Collected data entries
⁂

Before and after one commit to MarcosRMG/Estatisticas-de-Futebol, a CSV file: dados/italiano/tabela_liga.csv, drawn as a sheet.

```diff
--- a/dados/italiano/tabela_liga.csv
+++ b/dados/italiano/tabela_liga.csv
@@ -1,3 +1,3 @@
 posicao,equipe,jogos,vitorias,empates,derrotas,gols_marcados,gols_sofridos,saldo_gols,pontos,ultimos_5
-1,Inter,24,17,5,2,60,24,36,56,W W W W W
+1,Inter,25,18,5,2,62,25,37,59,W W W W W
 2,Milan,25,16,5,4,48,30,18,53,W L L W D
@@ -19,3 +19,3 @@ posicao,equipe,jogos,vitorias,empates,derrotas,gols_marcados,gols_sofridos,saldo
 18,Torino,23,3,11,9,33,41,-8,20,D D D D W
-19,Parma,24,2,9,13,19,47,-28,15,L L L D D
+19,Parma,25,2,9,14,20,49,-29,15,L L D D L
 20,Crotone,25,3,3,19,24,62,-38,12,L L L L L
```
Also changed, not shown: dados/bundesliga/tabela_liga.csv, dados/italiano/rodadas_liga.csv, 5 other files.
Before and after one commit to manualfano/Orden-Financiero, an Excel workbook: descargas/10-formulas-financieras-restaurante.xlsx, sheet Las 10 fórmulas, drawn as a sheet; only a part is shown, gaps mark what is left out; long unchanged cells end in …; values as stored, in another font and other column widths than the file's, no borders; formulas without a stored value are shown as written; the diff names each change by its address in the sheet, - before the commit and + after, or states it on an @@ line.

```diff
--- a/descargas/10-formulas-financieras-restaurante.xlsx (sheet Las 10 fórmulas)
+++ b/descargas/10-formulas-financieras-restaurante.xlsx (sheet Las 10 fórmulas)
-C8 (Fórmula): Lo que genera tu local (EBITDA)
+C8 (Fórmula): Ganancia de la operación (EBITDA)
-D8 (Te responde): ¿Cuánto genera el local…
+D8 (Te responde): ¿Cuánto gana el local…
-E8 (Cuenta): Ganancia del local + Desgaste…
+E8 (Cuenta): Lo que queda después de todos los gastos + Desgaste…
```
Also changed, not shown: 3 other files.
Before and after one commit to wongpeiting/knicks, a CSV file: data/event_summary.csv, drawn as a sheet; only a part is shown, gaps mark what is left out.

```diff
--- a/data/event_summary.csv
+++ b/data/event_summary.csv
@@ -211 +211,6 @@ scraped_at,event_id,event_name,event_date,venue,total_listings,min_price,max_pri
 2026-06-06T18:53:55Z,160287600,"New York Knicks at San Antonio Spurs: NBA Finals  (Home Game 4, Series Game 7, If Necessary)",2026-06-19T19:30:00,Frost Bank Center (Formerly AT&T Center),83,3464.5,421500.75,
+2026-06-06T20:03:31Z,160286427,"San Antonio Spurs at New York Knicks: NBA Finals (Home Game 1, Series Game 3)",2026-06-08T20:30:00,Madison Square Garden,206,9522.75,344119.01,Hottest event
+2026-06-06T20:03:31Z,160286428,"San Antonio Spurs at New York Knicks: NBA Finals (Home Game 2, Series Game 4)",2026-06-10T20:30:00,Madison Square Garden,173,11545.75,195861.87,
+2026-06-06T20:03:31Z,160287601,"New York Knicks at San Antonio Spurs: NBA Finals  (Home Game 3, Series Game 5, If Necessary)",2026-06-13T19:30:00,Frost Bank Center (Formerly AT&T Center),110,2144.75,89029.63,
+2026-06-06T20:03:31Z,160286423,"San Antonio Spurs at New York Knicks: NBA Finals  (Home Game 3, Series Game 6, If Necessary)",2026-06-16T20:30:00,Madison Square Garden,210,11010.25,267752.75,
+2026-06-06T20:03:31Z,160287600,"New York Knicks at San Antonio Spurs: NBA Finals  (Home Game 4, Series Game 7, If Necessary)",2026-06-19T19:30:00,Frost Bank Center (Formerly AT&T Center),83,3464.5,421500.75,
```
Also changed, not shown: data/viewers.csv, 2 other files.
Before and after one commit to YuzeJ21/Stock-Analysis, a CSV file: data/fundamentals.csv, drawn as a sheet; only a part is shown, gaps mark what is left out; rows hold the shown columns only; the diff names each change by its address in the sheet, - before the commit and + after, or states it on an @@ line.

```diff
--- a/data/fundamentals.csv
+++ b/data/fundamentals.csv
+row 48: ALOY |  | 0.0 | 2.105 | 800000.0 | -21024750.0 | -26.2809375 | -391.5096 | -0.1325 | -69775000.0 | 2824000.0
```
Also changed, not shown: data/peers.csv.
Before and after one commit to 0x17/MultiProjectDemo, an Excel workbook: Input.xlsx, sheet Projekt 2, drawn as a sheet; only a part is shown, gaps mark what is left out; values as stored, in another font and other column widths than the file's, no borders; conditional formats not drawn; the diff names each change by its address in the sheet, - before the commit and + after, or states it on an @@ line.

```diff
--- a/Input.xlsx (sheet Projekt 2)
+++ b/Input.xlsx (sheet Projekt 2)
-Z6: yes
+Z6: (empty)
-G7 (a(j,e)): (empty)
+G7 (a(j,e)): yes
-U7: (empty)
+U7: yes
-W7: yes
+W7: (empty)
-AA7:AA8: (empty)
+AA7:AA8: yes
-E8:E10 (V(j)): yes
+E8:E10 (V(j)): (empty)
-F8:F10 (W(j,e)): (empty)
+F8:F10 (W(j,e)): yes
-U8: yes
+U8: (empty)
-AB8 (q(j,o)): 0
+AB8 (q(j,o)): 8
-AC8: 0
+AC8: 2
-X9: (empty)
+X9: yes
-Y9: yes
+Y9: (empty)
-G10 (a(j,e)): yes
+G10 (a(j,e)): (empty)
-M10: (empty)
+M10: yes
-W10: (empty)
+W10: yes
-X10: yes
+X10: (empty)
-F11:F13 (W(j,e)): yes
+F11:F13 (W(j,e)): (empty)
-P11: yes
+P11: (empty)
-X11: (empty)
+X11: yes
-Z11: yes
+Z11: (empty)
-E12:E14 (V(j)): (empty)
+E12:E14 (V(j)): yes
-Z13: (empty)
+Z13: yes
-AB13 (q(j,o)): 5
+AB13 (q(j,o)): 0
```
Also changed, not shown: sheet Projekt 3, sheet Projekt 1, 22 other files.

⁂

YOUR INSTRUCTIONS »
Each line of the records above, from the first through the one containing "5 other files.", is to be retyped exactly; no other line belongs.

ANSWER BOX »
Before and after one commit to MarcosRMG/Estatisticas-de-Futebol, a CSV file: dados/italiano/tabela_liga.csv, drawn as a sheet.

```diff
--- a/dados/italiano/tabela_liga.csv
+++ b/dados/italiano/tabela_liga.csv
@@ -1,3 +1,3 @@
 posicao,equipe,jogos,vitorias,empates,derrotas,gols_marcados,gols_sofridos,saldo_gols,pontos,ultimos_5
-1,Inter,24,17,5,2,60,24,36,56,W W W W W
+1,Inter,25,18,5,2,62,25,37,59,W W W W W
 2,Milan,25,16,5,4,48,30,18,53,W L L W D
@@ -19,3 +19,3 @@ posicao,equipe,jogos,vitorias,empates,derrotas,gols_marcados,gols_sofridos,saldo
 18,Torino,23,3,11,9,33,41,-8,20,D D D D W
-19,Parma,24,2,9,13,19,47,-28,15,L L L D D
+19,Parma,25,2,9,14,20,49,-29,15,L L D D L
 20,Crotone,25,3,3,19,24,62,-38,12,L L L L L
```
Also changed, not shown: dados/bundesliga/tabela_liga.csv, dados/italiano/rodadas_liga.csv, 5 other files.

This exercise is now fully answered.